When creating Niarchos’ portrait, for example, Bastos managed to introduce a fragment of Jean-Michel Basquiat’s self-portrait in the background, not only as symbolic of Niarchos’ avocation, but as a gesture of appropriation that permeates the subtle stroke of Bastos’ pastel.
Bastos has cultivated as well incredible friendships with artists like Don Bachardy – Christopher Isherwood’s longtime partner – with whom he has shared a symbiotic and artistic relationship. Similarly, and thanks to his intimate connection with the Gay & Lesbian Review, Bastos met Gore Vidal, whose friendship provided some of his favorites anecdotes.
Additionally, Bastos was commissioned to paint a portrait of John Reardon – the Executive Director of Harvard Alumni Association - for the University, and his interpretation was, once again, anchored in the content of the background: “when you see portraits on the campus walls, the figures are usually represented sitting in a chair with a more neutral background. I decided to do something different, adding the architecture of Harvard’s campus to the setting, so that anyone could relate to it. To me, it’s important to have references inside my work.”
Bastos has also had the opportunity to portray diverse personalities like the Baroness De Lassus in the Chateau de Valmirande (France) – a castle that contains more than 3 of his works, and he portrayed the President of Bolivia, Gonzalo Sánchez de Lozada and his wife Ximena Iturralde (Bastos’ mother’s cousin); he considers one of his most important works the portrait of Gore Vidal – a writer, screenwriter, journalist, and essayist, a veteran, a half-brother of Jacqueline Kennedy Onassis, and candidate for the Nobel Prize in Literature – a work that allowed him to build a close relationship with his client.
He worked as well with Patricia Morison, a 101-year-old actress, who starred on Broadway in Cole Porter’s Kiss Me, Kate in 1948, and created her portrait when she was 99. Considering his subjects to be timeless, Bastos represents his sitters with the typical Latino American melancholy that overrules any chronological exactness.
“Being a painter is like playing God in a subtle way; to be a magician, to create the illusion of life on a two-dimensional surface”. Bastos mediates the debate between photographic immediacy and pictorial representation, arguing that he can capture the soul of his subjects in a personal and unique way. “The turning point was when I saw my own portraits when I was a kid. I started drawing my relatives, and even though the results weren’t good, I captured something extra from the beginning.”
Bastos believes that his aesthetics are nourished by the contrast between Venezuela’s tropical colors and warmth, and Bolivia’s aridity and coldness. “I am Latino American, I’m influenced by indigenous culture and catholic structure; the drama of Bolivia’s colors and the identity of my Venezuelan youth. I grew up to discover that my roots are not one-sided, my family is bicultural and I became a different kind of young boy. I played the piano; I went to the movies 6 days a week and I was interested in everything that was happening in the world. I read Hesse and Mann when I was in Bolivia, but I only read Amor en los Tiempos del Cólera when I moved to Washington” and that’s how the eclecticism of the Latino American diaspora is made. Bastos even reinterpreted the Annunciation of the Blessed Virgin Mary with Penelope Weld as a model and Central Park in the background, appearing in the New York Times Sunday Style Section in 1999.

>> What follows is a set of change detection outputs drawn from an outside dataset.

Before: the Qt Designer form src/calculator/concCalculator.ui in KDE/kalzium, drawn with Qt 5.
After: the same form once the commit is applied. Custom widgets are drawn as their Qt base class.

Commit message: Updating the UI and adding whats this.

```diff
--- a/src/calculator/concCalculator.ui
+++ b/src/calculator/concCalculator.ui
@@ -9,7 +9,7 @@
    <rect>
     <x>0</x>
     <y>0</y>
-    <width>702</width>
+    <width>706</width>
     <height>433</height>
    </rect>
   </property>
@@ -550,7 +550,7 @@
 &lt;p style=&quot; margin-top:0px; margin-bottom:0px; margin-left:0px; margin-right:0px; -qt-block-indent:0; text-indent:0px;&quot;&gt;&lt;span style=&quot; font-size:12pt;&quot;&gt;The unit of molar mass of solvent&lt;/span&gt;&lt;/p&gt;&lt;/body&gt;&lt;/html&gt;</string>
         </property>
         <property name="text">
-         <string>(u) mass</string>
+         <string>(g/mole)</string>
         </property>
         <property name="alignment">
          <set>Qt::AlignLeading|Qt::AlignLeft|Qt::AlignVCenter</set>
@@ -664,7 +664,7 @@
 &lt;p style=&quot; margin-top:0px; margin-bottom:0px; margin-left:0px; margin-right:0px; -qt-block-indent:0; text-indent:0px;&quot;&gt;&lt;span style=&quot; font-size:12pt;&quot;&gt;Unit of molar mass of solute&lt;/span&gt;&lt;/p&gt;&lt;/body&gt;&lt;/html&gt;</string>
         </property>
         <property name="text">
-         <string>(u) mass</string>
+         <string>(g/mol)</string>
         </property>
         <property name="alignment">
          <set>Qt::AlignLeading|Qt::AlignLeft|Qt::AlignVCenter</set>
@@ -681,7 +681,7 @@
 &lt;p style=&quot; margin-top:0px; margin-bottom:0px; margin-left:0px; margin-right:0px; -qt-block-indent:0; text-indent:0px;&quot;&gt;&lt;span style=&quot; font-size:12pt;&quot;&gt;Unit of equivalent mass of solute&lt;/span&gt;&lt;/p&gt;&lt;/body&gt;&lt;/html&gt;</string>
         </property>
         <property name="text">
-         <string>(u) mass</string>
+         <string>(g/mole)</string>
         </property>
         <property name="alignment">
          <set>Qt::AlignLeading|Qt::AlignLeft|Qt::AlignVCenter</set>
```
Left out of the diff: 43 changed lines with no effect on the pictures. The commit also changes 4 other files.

Juan Fernando Bastos has lived in Los Angeles since 1996; he has been a guest lecturer at the Getty Museum Research Library, a juror in several exhibitions and a lecturer at various master classes. You can take a look at his latest work here.